If you prefer the bling, DP is a great engine but its configuration can be a little daunting and its creator LordHavoc doesn’t offer support to its users who are pretty much left on their own. However, many Quakers use it and you can find pretty much all the answers to your questions on the forums, notably at QuakeOne.com. FTE, on the other hand, is much more confidential but its creator Spike is more than happy to help you with any issue you may encounter (note that Spike is also the author of a recent QS fork called QuakeSpasm-Spiked or QSS).
Once you have an engine, install it (usually the instructions are in the readme), create an \id1 subfolder inside the engine’s installation folder if it’s not already there and copy/paste the two .pak files into it. That’s it, now you can play. For the music, there’s no real standard and the procedure depends on the engine but again, the instructions should be provided.
I recommend that you try several engines before settling on your engine of choice. If you’re REALLY bent on installing Quake on your Win98/Voodoo2 system, I asked around and the answer I got was that MAYBE FitzQuake would be able to run on it. However, no-one seemed to really be sure, not even the engine’s author. Also, Fitz is no longer under active development (last build 0.85 is from 2009). For this reason among others, you’d probably be better off installing Quake on your Win7 machine - especially if you’re interested in HD content, as it can drastically drain your system’s performance down.
Mark V: http://quakeone.com/markv/

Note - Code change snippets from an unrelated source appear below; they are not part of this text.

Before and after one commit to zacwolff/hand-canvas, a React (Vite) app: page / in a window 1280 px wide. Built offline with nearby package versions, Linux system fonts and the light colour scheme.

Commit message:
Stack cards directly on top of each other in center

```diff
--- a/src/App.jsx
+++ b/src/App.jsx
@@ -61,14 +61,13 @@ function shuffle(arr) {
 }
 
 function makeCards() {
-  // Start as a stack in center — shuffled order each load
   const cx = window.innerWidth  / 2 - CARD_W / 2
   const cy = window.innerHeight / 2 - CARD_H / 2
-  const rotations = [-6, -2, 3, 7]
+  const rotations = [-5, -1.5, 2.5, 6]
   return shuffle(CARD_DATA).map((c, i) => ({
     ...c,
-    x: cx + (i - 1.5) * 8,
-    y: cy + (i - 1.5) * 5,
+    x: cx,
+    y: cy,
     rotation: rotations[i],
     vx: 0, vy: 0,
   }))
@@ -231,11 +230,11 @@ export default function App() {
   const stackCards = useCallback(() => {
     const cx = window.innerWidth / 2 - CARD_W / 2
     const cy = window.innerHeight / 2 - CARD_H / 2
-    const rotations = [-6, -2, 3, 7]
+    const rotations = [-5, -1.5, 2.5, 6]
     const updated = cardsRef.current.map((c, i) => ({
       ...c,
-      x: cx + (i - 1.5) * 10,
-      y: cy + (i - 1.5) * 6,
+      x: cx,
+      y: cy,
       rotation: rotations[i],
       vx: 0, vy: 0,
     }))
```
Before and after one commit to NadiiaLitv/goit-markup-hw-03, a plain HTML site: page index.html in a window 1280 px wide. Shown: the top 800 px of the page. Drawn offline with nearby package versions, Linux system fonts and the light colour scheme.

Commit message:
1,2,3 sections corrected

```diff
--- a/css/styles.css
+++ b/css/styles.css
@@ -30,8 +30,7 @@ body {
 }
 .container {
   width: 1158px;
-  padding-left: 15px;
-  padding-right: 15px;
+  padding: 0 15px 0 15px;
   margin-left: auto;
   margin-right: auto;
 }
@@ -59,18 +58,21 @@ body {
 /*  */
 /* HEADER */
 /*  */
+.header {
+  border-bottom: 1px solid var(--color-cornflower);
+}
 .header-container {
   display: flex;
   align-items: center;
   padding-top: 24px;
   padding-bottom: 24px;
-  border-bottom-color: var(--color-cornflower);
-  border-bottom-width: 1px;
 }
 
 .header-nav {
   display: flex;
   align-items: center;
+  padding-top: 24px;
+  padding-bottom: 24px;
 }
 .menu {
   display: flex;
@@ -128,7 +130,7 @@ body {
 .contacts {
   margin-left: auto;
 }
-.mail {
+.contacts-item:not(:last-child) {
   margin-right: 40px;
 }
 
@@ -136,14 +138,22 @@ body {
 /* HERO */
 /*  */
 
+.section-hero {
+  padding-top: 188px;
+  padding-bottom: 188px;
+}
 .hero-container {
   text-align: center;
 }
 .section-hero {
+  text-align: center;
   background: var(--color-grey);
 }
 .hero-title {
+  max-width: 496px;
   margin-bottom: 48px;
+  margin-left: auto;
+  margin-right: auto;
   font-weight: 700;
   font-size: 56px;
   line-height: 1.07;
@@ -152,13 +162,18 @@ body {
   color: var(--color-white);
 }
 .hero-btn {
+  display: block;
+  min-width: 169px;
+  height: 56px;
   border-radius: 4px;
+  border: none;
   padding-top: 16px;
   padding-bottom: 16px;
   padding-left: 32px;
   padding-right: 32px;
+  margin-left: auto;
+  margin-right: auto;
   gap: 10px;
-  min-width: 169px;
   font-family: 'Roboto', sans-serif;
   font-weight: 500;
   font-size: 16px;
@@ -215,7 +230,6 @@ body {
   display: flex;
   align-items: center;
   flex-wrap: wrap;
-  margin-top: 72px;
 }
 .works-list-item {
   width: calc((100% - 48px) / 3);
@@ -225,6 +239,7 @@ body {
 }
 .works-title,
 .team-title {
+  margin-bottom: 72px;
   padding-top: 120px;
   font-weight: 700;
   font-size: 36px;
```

DP: https://icculus.org/twilight/darkplaces/files/?C=M;O=D (the latest autobuild should be at the very top of the list)